> What is needed
For each line of the listing below that contains the string "html", copy the line.

> Provided records

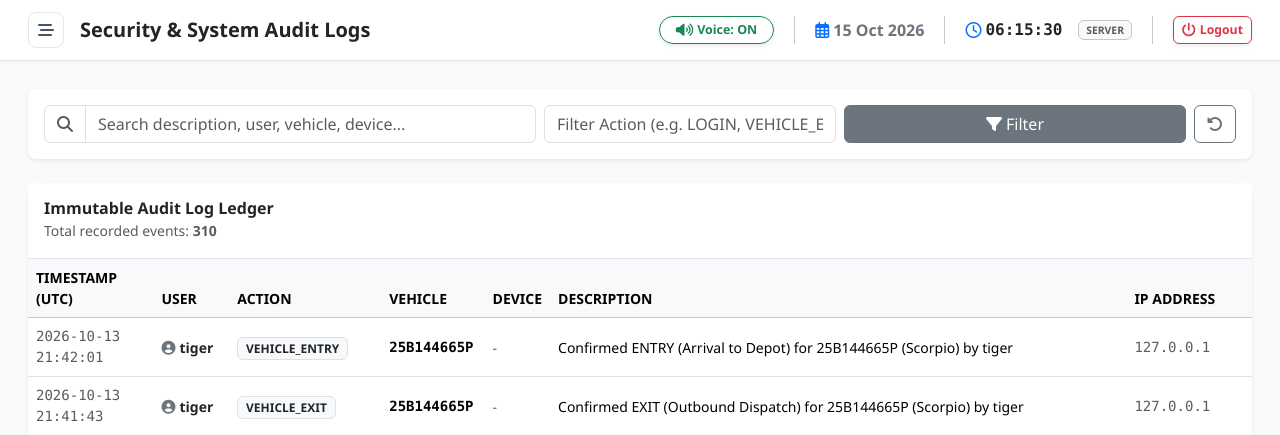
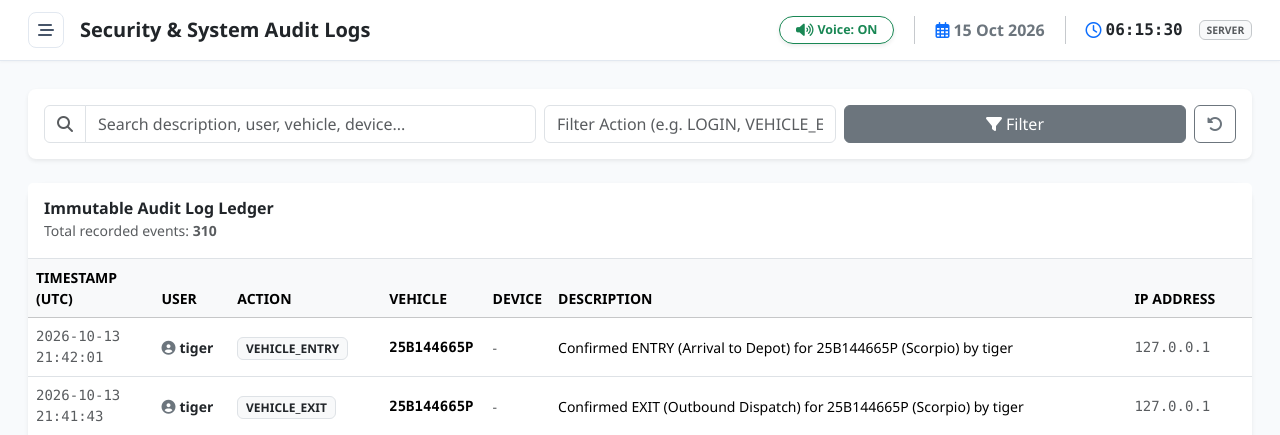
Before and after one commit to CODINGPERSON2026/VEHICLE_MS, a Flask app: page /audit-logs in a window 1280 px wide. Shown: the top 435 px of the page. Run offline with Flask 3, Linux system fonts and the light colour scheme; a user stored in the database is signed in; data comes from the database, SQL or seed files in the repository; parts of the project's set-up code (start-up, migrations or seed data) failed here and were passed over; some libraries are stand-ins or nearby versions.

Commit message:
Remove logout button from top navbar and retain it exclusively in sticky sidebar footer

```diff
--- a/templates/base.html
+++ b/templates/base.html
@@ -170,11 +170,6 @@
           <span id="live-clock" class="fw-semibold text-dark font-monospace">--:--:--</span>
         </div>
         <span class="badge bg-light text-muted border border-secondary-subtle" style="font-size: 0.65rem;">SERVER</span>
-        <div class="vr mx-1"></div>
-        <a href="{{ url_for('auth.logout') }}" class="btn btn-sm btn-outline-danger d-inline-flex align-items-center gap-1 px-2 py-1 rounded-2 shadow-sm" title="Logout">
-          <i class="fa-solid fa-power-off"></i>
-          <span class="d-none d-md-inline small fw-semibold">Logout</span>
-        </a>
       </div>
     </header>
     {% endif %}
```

==

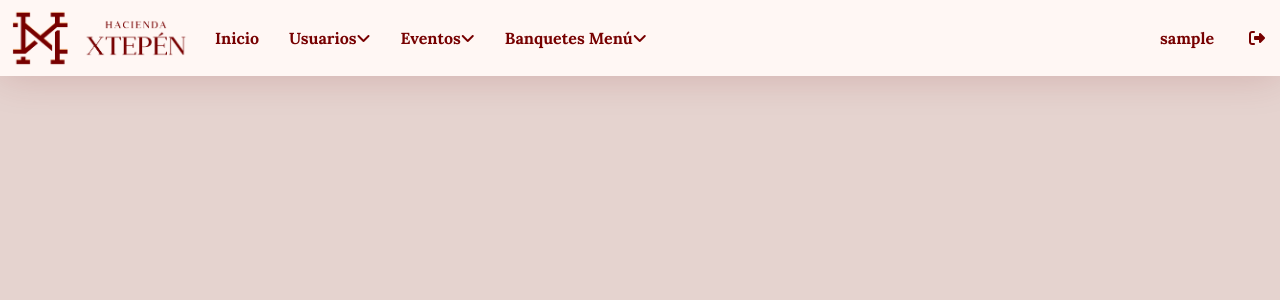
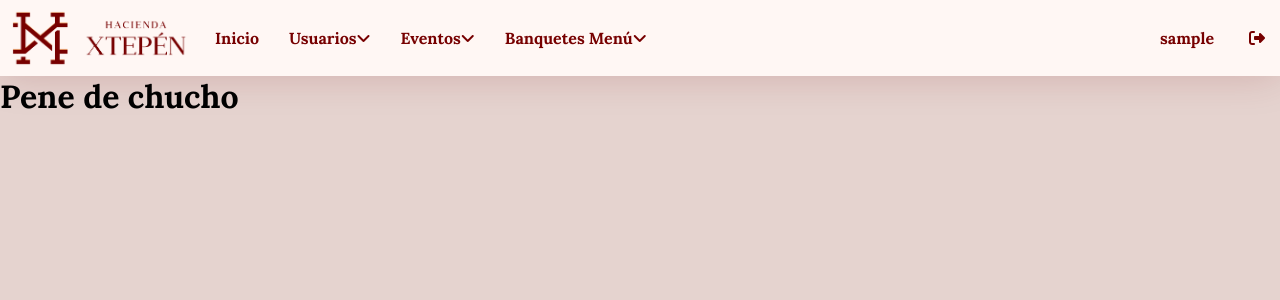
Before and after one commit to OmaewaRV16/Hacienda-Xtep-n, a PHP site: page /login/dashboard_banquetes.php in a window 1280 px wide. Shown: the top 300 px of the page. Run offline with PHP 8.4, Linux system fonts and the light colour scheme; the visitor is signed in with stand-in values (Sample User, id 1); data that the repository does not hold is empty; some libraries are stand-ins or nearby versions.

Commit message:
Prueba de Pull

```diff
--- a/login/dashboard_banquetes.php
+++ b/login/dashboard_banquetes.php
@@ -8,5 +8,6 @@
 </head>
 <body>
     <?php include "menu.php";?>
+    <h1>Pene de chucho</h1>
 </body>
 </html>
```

> Problem solution
--- a/templates/base.html
+++ b/templates/base.html
 </html>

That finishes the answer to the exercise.